Finally, unless the Joint List joins the government (again unlikely), there is little hope of a peace agreement with the Palestinians. Even with a center-left ideological composition, there isn’t enough will to compromise. You may hear the liberal-Zionist-friendly world media paint rosy portraits of the future, in the event this outcome materializes. But don’t believe them till you see the color of the money and the cards on the table.
There is one delicious irony about this election. At the rate Lieberman’s Party is currently polling, his Party may disappear altogether from Knesset. Those with good memory will remember it was Lieberman himself who spearheaded the legislation raising the threshold from 2.5 to 3.25%. At the time, he expected it would destroy the chances the Israeli Palestinian parties would be represented, since as distinct parties they could not cross the threshold. But they outsmarted him, joined together as a single Joint List, and he may be stuck picking up the pieces of his own political career come election day. “I’m lovin’ it!”

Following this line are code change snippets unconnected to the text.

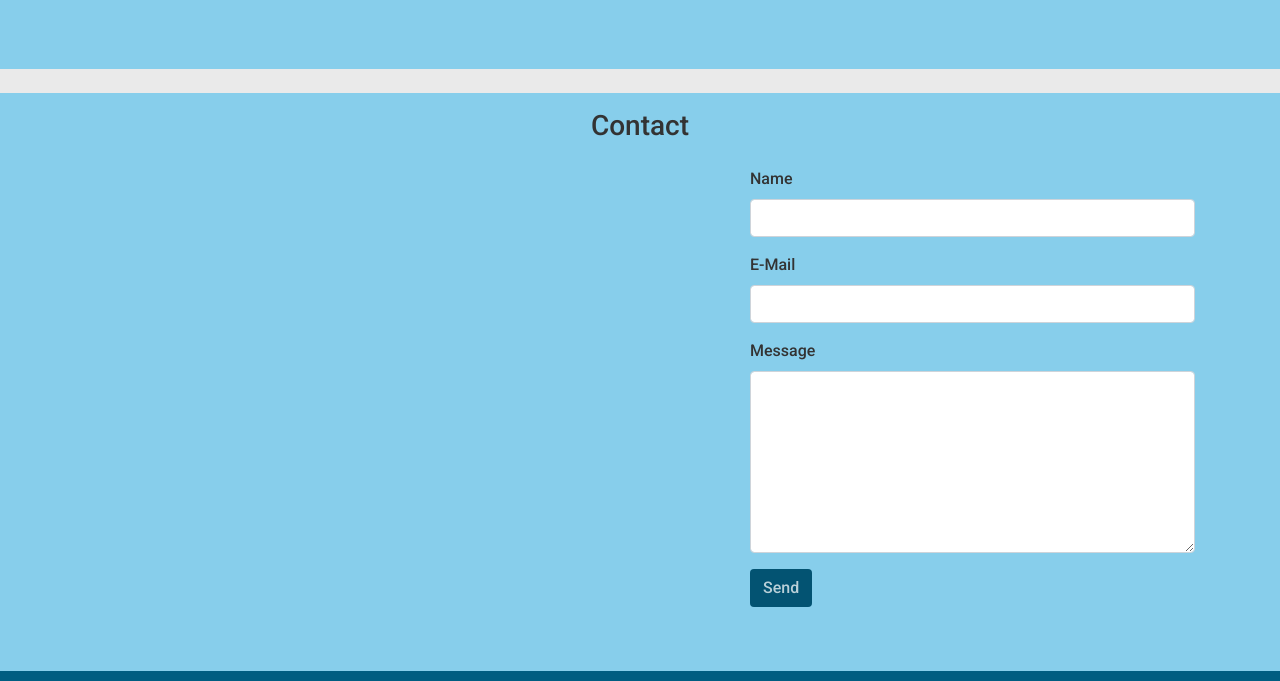
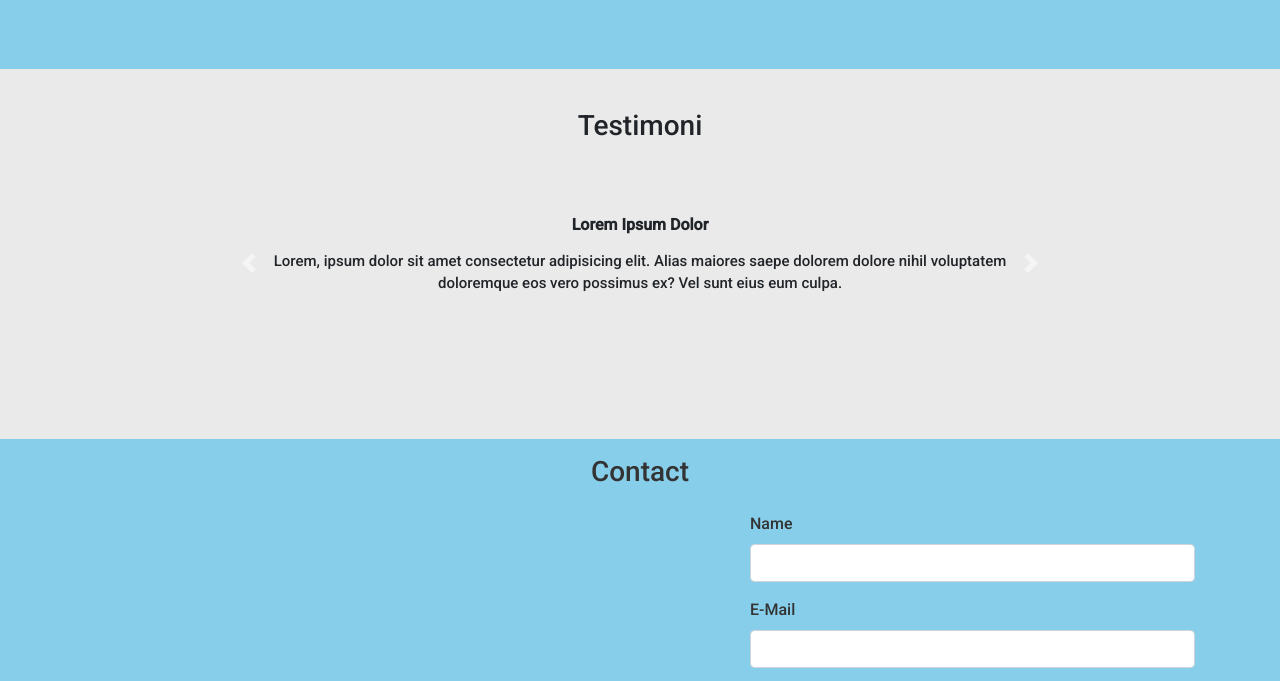
Before and after one commit to Rifars/PersonalWeb, a plain HTML site: page index.html in a window 1280 px wide. Shown: the part 1914-2595 px from the top of the page. Drawn offline with Linux system fonts and the light colour scheme.

Commit message:
add testimoni

```diff
--- a/assets/css/style.css
+++ b/assets/css/style.css
@@ -35,6 +35,9 @@ body {
 .blue2 {
     background-color: rgb(3, 83, 114);
 }
+.blue3 {
+    background-color: rgba(3, 83, 114, 0.288);
+}
 .text-justify {
     text-align: justify;
 }
--- a/index.html
+++ b/index.html
@@ -214,6 +214,72 @@
         </div>
         <!-- end portofolio -->
 
+
+        <!-- testimoni -->
+        <div class="testimoni my-3 mb-5 py-3">
+            <div class="container">
+                <div class="row text-center">
+                    <div class="col-md-12">
+                        <h3>Testimoni</h3>
+                    </div>
+                </div>
+
+                <div class="row text-center justify-content-center py-3">
+                    <div class="col-md-10">
+                        <div id="carouselExampleIndicators" class="carousel slide" data-ride="carousel">
+
+                            <div class="carousel-inner">
+                                <div class="carousel-item active blue3 py-5" >
+                                <div class="row justify-content-center">
+                                    <div class="col-md-10"  data-aos="fade-right">
+                                        <h6><b>Lorem Ipsum Dolor</b></h6>
+                                        <p class="my-3" style="font-size: 15px;">
+                                            Lorem, ipsum dolor sit amet consectetur adipisicing elit. Alias maiores saepe dolorem dolore nihil voluptatem doloremque eos vero possimus ex? Vel sunt eius eum culpa.
+                                        </p>
+                                    </div>
+                                </div>
+                                </div>
+
+                                <div class="carousel-item py-5" >
+                                <div class="row justify-content-center">
+                                    <div class="col-md-10"  data-aos="fade-right">
+                                        <h6><b>Lorem Ipsum Dolor</b></h6>
+                                        <p class="my-3" style="font-size: 15px;">
+                                            Lorem, ipsum dolor sit amet consectetur adipisicing elit. Alias maiores saepe dolorem dolore nihil voluptatem doloremque eos vero possimus ex? Vel sunt eius eum culpa.
+                                        </p>
+                                    </div>
+                                </div>
+                                </div>
+
+                                <div class="carousel-item blue text-abu py-5" >
+                                <div class="row justify-content-center">
+                                    <div class="col-md-10"  data-aos="fade-right">
+                                        <h6><b>Lorem Ipsum Dolor</b></h6>
+                                        <p class="my-3" style="font-size: 15px;">
+                                            Lorem, ipsum dolor sit amet consectetur adipisicing elit. Alias maiores saepe dolorem dolore nihil voluptatem doloremque eos vero possimus ex? Vel sunt eius eum culpa.
+                                        </p>
+                                    </div>
+                                </div>
+                                </div>
+
+                            </div>
+
+                            <a class="carousel-control-prev" href="#carouselExampleIndicators" role="button" data-slide="prev">
+                                <span class="carousel-control-prev-icon" aria-hidden="true"></span>
+                                <span class="sr-only ">Previous</span>
+                            </a>
+                            <a class="carousel-control-next" href="#carouselExampleIndicators" role="button" data-slide="next">
+                                <span class="carousel-control-next-icon" aria-hidden="true"></span>
+                                <span class="sr-only">Next</span>
+                            </a>
+                        </div>
+                    </div>
+                </div>
+
+            </div>
+        </div>
+        <!-- end testimoni -->
+
         <!-- kontak -->
         <div class="kontak py-3 skyblue">
             <div class="container">
```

If this happens, it will have dramatic repercussions for the political future. The Israeli right is jockeying for position come the day Bibi retires from political life. Until now, the two main contenders have been Naftali Bennett and Lieberman. If Lieberman is eliminated from Knesset along with his entire Party, it will leave Bennett as the only logical standard bearer for the future. In fact, barring any major catastrophes, arrests, scandals, etc. he may be the future inheritor of the right-wing throne. I should add an asterisk here, as Moshe Kahlon is a wildcard. The former Likud darling’s Party has rallied from earlier poll results and appears to be making a last-minute surge. If that continues, he could become the new political flavor of the month, replacing Yair Lapid, who served that role in the last election.
Meretz too has been on the brink of elimination. They currently poll at 6 seats (earlier they were polling at 5). If they fall under 5 they too will disappear. Given their rise in the current poll, they appear safe (just barely).
As an addendum, let’s not forget the undecided voters. From 15-20% have still not made up their minds. My guess is that many of them are former Likud voters disgusted with Netanyahu and unsure whether to return to Likud or switch to Bennett or Lieberman. If I’m right, there could be some uptick in the results for any of these three parties.
This article profiles the undecided voters and notes they are 16% of the total. They are 2/3 women, 63% secular and 56% consider social-economic issues to be primary. That would bode well for Kahlon’s Kulanu Party, since he’s made this an important part of his platform. You’ll recall in the last election no one predicted Yesh Atid’s come-from-nowhere showing of 19 seats. It’s entirely possible this time many of the undecided will move from being former Likud to Kulanu voters. That could sweep the latter past the Joint List as third largest Party, and make it a kingmaker between a left or right-wing coalition. Keep in mind that Kahlon is a former Likud minister. As such his heart will be more in a coalition with his former political colleagues on the right.